Top of Records
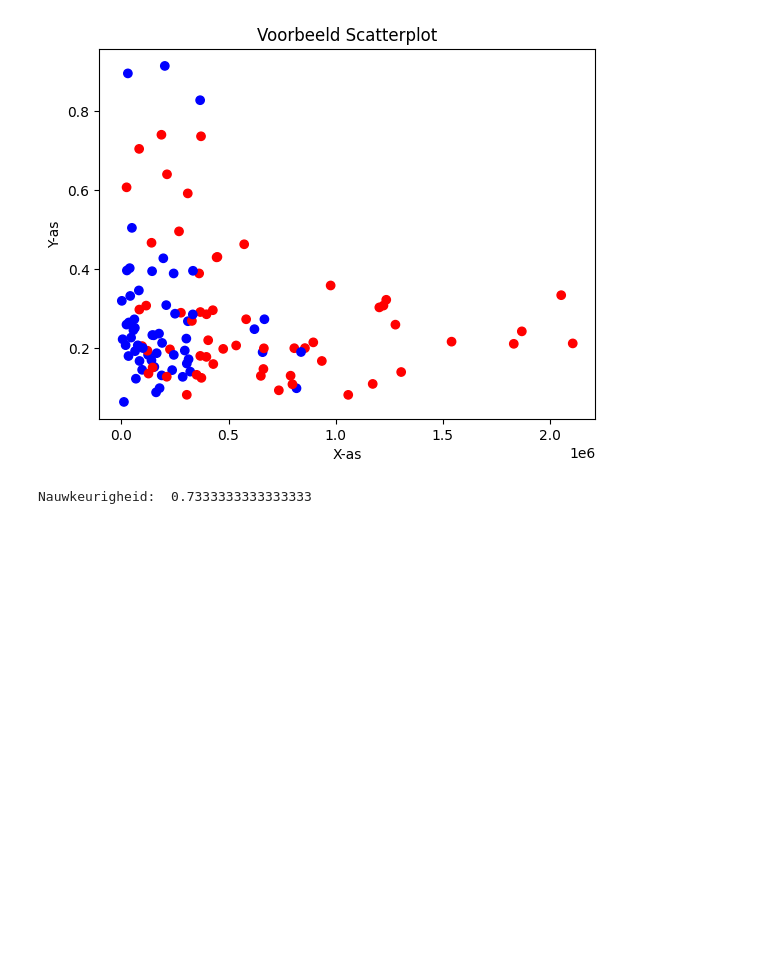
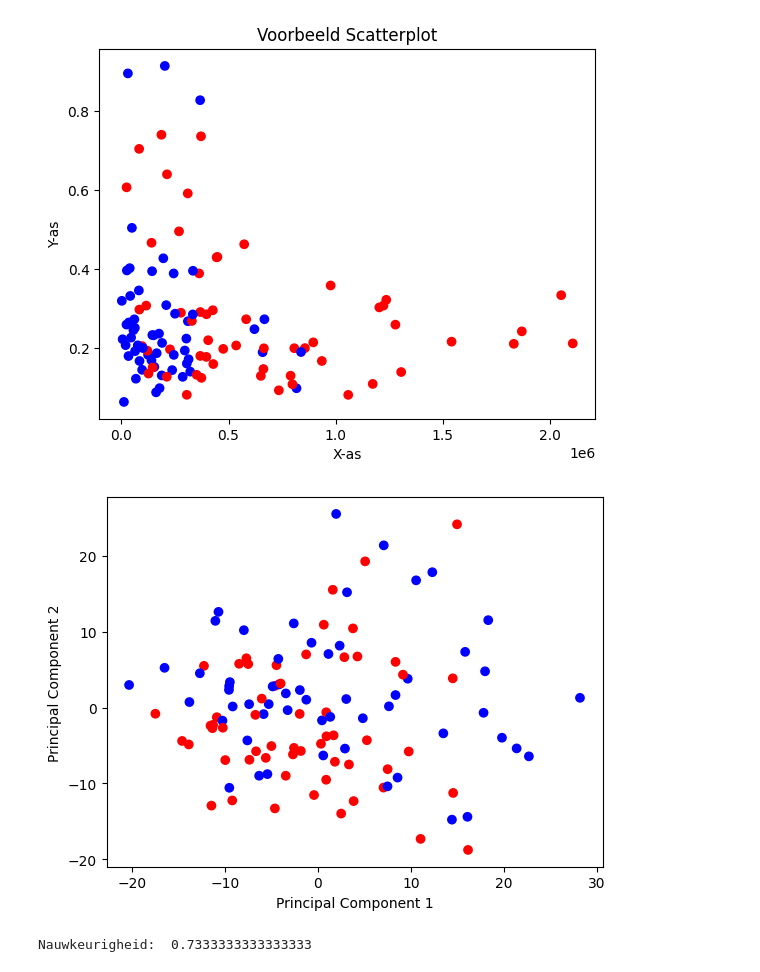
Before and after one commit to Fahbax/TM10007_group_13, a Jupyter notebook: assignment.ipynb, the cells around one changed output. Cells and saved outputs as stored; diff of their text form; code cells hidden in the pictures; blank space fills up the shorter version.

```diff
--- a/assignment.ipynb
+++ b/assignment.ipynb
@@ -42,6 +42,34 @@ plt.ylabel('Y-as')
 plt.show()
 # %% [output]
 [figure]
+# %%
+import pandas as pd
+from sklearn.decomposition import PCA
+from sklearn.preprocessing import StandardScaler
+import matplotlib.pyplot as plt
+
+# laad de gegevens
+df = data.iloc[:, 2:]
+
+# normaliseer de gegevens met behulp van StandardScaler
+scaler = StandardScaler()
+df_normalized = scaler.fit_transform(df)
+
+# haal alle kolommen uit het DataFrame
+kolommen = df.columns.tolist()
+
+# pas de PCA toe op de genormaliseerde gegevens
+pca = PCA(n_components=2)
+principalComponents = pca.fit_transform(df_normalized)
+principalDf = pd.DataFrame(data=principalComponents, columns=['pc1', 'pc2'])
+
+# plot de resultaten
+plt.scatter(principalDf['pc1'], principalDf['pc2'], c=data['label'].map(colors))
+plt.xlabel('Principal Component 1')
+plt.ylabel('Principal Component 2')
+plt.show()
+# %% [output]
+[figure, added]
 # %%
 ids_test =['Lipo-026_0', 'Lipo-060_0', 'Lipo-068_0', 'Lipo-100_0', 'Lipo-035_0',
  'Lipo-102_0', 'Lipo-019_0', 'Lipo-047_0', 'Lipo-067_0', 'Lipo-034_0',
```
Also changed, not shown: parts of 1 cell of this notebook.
Bottom of Records
Exercise objective ▸
Wherever the string "import" appears in the entries above, return the line it appears on.

Reply ▸
+import pandas as pd
+from sklearn.decomposition import PCA
+from sklearn.preprocessing import StandardScaler
+import matplotlib.pyplot as plt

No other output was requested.